What to work on: Write the records below out again exactly as given, with no images.

Start of Extracted records

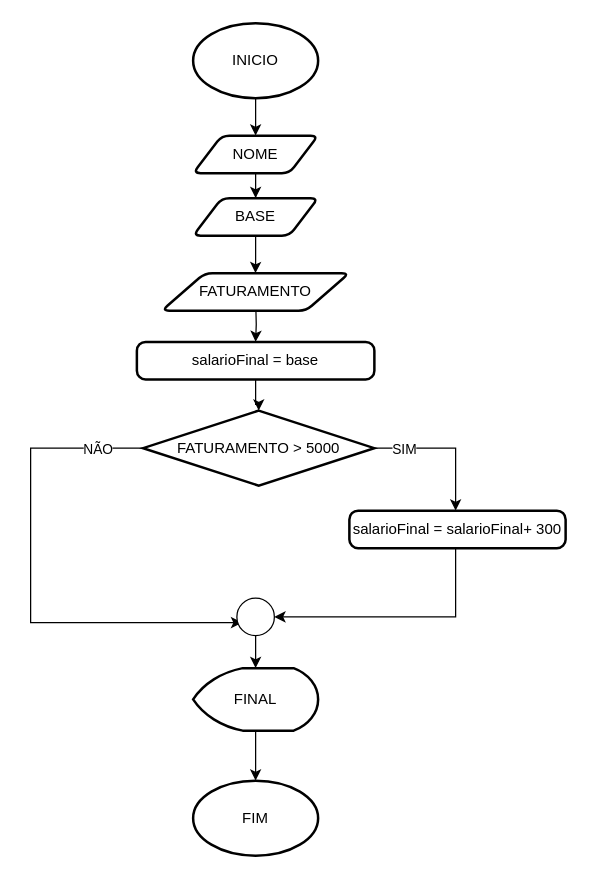
gabriel-carvalhos/fluxogramas-bootcamp-cdb keeps this draw.io diagram as Fluxo_Semana2_06.drawio. Above is the earlier version. Source tidied: cells renumbered, new cells numbered last; positions are measured from the earlier drawing's top-left corner, leaving out a move shared by most shapes. Both pictures are drawn from the tidied source at 125%, with x=0, y=0 at pixel (30, 22).
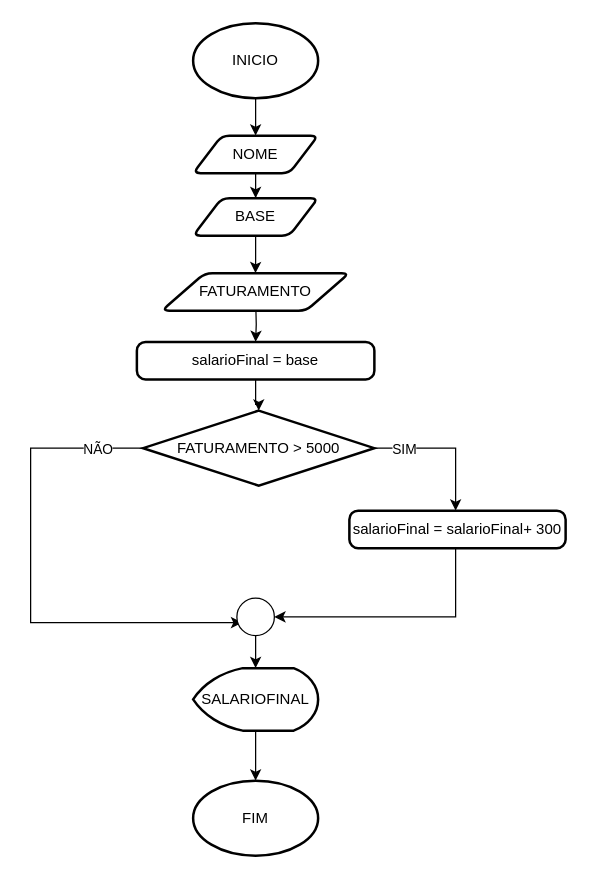
The same diagram, later.

The edit, as a diff of the source:
```diff
@@
-    <mxCell id="23" value="FINAL" style="strokeWidth=2;html=1;shape=mxgraph.flowchart.display;whiteSpace=wrap;" parent="1" vertex="1">
+    <mxCell id="23" value="SALARIOFINAL" style="strokeWidth=2;html=1;shape=mxgraph.flowchart.display;whiteSpace=wrap;" parent="1" vertex="1">
       <mxGeometry x="130" y="516" width="100" height="50" as="geometry" />
     </mxCell>
```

End of Extracted records

Expected output:
gabriel-carvalhos/fluxogramas-bootcamp-cdb keeps this draw.io diagram as Fluxo_Semana2_06.drawio. Above is the earlier version. Source tidied: cells renumbered, new cells numbered last; positions are measured from the earlier drawing's top-left corner, leaving out a move shared by most shapes. Both pictures are drawn from the tidied source at 125%, with x=0, y=0 at pixel (30, 22).
The same diagram, later.

The edit, as a diff of the source:
```diff
@@
-    <mxCell id="23" value="FINAL" style="strokeWidth=2;html=1;shape=mxgraph.flowchart.display;whiteSpace=wrap;" parent="1" vertex="1">
+    <mxCell id="23" value="SALARIOFINAL" style="strokeWidth=2;html=1;shape=mxgraph.flowchart.display;whiteSpace=wrap;" parent="1" vertex="1">
       <mxGeometry x="130" y="516" width="100" height="50" as="geometry" />
     </mxCell>
```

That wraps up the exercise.